* Problem description *
Filter the lines below, copying only those with the string "left".

Front-end code edit data:

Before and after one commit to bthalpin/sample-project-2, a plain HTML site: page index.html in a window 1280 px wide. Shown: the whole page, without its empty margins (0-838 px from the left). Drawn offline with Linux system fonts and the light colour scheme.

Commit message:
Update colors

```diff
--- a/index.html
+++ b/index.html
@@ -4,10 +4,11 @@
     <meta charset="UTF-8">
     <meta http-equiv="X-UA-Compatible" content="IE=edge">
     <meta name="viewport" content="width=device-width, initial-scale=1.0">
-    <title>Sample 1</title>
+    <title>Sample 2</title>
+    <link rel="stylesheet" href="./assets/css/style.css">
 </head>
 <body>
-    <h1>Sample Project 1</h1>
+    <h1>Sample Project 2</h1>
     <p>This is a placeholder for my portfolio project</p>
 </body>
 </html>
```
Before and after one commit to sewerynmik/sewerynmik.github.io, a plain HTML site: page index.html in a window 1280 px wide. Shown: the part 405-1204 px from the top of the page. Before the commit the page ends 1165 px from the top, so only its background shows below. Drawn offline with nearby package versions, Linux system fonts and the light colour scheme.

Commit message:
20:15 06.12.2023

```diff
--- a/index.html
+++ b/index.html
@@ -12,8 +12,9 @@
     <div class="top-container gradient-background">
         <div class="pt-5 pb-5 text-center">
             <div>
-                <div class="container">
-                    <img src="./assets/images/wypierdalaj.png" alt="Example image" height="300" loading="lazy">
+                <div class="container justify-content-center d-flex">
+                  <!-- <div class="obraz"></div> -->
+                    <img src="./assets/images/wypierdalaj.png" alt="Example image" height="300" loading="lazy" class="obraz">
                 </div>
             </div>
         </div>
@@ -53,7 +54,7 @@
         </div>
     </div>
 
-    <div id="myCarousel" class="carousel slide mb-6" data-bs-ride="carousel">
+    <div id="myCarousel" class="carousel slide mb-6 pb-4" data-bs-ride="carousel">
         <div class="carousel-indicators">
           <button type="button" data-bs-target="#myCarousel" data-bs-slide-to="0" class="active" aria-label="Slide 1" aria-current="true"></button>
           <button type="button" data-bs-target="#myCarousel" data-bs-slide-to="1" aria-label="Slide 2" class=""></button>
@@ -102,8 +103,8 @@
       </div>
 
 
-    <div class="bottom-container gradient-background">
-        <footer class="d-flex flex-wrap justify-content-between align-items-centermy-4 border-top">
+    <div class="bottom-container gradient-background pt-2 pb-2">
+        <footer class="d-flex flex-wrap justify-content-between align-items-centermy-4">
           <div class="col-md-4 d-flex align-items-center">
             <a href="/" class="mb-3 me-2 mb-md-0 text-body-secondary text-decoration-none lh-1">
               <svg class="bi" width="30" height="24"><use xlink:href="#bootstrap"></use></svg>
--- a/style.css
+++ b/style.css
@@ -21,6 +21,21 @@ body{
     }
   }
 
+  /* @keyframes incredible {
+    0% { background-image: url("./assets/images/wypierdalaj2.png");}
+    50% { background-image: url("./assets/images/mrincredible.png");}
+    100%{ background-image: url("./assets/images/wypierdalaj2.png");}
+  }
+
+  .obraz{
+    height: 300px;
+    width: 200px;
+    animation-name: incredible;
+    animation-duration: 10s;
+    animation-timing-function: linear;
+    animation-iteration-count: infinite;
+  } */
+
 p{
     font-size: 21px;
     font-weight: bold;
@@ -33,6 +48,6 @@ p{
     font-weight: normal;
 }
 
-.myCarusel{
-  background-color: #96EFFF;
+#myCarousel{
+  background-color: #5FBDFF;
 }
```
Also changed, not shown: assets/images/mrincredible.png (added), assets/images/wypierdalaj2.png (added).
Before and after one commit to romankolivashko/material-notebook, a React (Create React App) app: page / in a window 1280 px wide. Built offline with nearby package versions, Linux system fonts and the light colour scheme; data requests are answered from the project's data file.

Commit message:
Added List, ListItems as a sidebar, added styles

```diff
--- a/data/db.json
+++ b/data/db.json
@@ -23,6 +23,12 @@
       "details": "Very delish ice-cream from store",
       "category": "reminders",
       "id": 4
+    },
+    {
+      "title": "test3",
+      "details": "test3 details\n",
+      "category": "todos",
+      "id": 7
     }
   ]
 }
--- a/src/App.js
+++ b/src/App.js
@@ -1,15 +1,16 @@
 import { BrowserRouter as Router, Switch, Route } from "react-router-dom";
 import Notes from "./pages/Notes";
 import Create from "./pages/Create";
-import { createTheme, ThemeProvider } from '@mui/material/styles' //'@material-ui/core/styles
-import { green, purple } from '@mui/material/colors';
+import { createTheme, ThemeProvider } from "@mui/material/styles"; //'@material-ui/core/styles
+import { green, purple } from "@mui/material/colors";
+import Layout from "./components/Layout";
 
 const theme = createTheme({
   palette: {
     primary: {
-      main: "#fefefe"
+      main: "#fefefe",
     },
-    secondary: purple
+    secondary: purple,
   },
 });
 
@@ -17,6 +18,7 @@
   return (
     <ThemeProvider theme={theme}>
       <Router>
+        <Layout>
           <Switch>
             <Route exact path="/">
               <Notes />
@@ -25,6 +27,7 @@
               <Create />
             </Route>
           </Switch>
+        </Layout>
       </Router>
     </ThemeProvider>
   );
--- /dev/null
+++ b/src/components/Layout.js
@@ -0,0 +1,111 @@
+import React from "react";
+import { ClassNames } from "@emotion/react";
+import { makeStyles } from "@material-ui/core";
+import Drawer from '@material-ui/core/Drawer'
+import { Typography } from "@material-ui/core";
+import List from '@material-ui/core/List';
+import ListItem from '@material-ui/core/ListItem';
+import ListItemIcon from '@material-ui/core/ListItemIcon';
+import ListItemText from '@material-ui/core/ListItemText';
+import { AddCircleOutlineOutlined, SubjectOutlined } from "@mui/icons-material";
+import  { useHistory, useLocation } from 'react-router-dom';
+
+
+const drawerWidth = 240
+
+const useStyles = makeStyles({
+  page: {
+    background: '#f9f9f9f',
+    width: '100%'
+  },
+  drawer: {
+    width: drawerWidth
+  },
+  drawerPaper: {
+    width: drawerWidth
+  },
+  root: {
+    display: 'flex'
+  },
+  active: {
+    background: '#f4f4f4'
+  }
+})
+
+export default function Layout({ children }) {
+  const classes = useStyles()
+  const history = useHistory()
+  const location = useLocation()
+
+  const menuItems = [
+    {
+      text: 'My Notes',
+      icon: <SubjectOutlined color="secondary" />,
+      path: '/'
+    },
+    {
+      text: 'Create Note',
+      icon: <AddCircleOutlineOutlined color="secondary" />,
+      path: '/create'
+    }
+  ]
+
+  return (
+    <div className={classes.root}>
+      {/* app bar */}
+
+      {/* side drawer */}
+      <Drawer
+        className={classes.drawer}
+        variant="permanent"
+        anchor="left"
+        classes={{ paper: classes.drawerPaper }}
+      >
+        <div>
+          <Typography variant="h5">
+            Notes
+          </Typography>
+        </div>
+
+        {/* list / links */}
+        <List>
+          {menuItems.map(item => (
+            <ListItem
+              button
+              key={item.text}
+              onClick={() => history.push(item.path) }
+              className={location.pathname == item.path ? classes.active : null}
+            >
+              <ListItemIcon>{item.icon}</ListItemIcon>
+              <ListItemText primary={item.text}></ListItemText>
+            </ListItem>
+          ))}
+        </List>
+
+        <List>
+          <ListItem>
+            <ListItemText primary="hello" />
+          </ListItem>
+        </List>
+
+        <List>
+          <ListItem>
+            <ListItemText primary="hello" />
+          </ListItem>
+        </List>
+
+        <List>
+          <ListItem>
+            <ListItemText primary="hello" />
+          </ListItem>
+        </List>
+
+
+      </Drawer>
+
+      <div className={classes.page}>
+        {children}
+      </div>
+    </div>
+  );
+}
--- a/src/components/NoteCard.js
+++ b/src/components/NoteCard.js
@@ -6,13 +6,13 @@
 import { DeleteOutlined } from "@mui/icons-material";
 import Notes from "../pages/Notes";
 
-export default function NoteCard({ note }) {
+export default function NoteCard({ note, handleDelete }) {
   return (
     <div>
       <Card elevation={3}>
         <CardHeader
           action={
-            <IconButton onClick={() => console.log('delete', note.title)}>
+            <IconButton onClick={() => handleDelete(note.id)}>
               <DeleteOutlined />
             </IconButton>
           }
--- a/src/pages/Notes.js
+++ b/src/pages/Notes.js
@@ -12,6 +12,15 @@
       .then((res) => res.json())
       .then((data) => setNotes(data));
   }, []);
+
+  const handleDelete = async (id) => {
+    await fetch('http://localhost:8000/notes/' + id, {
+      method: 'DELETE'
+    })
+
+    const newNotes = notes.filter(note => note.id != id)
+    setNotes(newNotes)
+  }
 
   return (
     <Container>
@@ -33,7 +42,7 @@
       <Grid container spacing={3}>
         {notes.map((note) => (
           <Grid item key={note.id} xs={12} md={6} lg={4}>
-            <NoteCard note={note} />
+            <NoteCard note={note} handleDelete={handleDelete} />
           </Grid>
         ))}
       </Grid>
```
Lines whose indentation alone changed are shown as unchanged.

* Result *
Before and after one commit to bthalpin/sample-project-2, a plain HTML site: page index.html in a window 1280 px wide. Shown: the whole page, without its empty margins (0-838 px from the left). Drawn offline with Linux system fonts and the light colour scheme.
+        anchor="left"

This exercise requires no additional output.